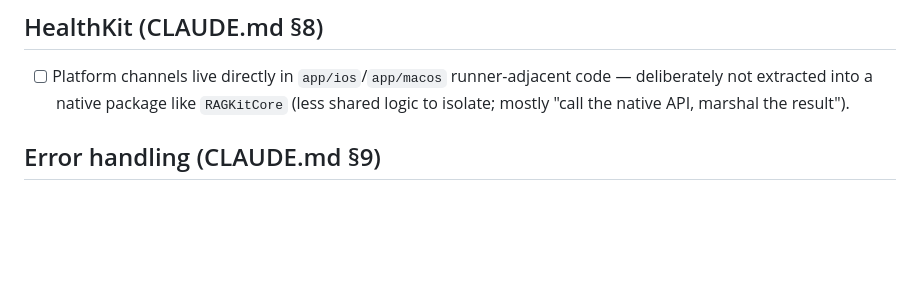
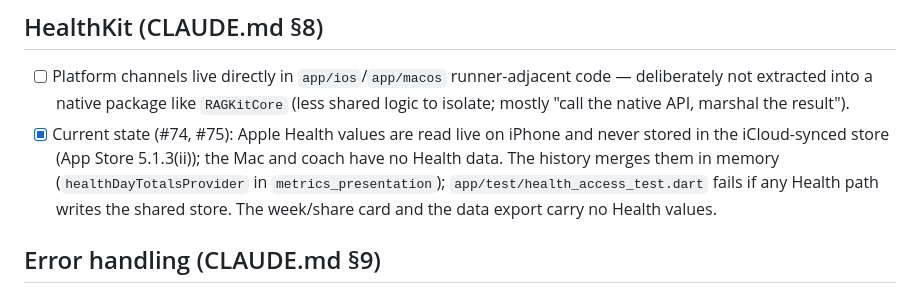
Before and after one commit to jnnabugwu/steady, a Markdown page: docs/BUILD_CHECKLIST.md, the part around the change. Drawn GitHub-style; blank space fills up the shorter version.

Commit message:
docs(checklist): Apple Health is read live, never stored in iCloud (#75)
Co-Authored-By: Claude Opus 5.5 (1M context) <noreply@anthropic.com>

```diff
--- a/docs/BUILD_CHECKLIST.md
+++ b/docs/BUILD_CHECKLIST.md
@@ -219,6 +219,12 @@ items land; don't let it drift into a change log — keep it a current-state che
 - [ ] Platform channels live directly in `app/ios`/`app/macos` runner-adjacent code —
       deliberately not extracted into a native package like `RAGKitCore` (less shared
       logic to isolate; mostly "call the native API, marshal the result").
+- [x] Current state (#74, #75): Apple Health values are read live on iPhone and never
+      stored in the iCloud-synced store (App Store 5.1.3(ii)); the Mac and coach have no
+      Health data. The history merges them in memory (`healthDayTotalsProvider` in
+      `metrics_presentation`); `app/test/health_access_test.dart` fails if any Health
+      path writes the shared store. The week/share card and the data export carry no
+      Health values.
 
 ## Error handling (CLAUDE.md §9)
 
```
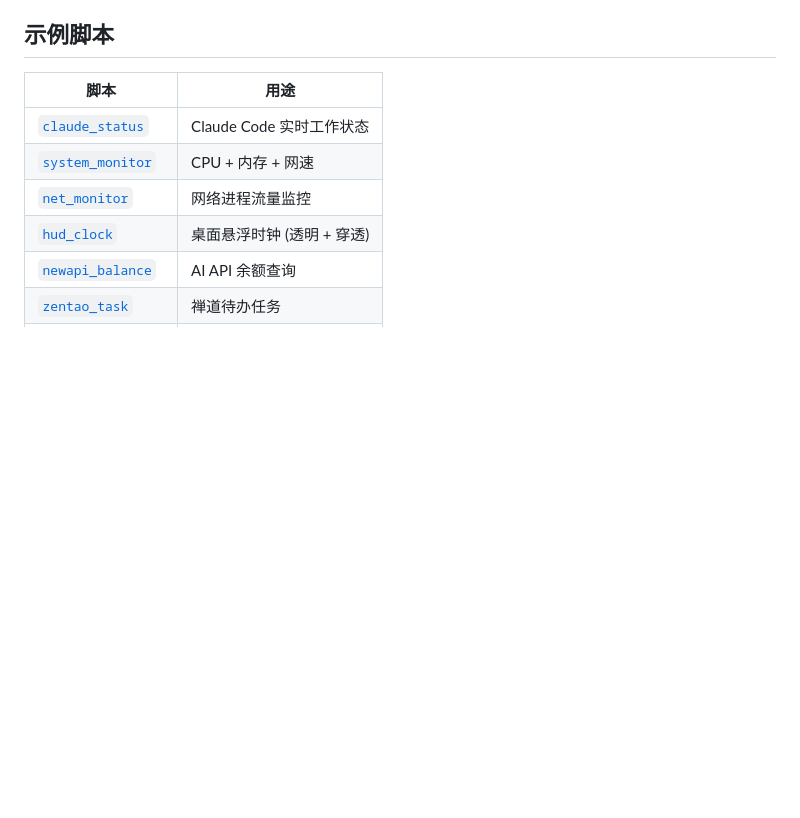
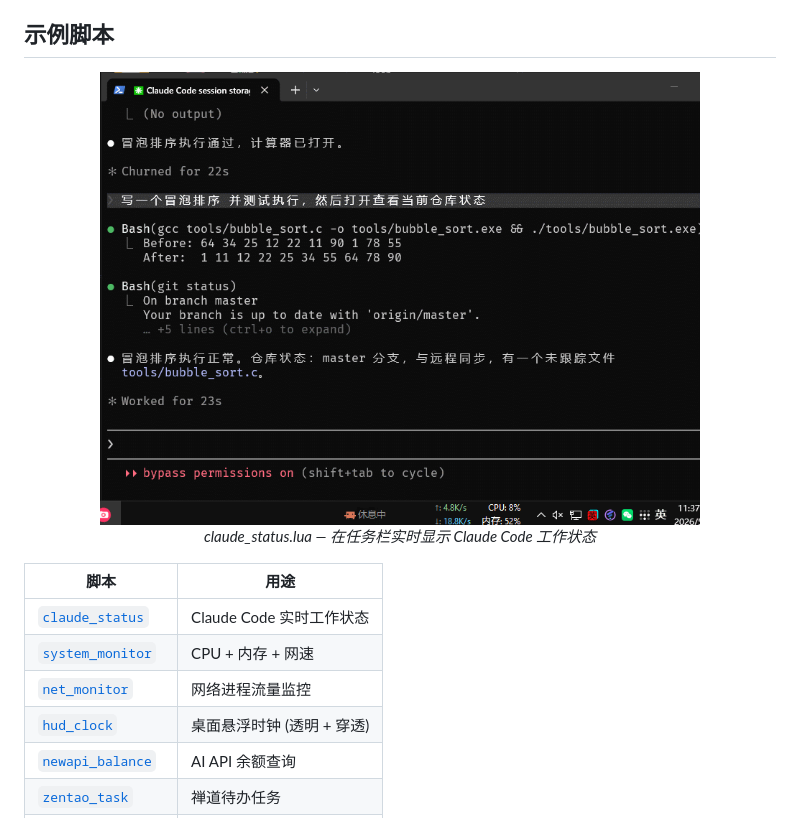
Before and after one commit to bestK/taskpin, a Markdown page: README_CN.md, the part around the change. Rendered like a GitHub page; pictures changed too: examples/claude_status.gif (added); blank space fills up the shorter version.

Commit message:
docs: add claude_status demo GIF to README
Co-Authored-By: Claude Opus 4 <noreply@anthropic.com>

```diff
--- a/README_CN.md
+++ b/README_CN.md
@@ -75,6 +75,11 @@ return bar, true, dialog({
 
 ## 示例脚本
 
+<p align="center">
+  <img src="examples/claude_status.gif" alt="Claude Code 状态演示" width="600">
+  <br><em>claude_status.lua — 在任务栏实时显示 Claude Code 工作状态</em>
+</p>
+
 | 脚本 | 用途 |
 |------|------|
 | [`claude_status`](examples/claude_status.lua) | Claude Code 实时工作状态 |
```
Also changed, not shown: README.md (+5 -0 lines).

■ **TASK GOAL**
Please copy every line in the entries where "examples" appears.

■ **ANSWER FOR THIS EXERCISE**
Before and after one commit to bestK/taskpin, a Markdown page: README_CN.md, the part around the change. Rendered like a GitHub page; pictures changed too: examples/claude_status.gif (added); blank space fills up the shorter version.
+  <img src="examples/claude_status.gif" alt="Claude Code 状态演示" width="600">
 | [`claude_status`](examples/claude_status.lua) | Claude Code 实时工作状态 |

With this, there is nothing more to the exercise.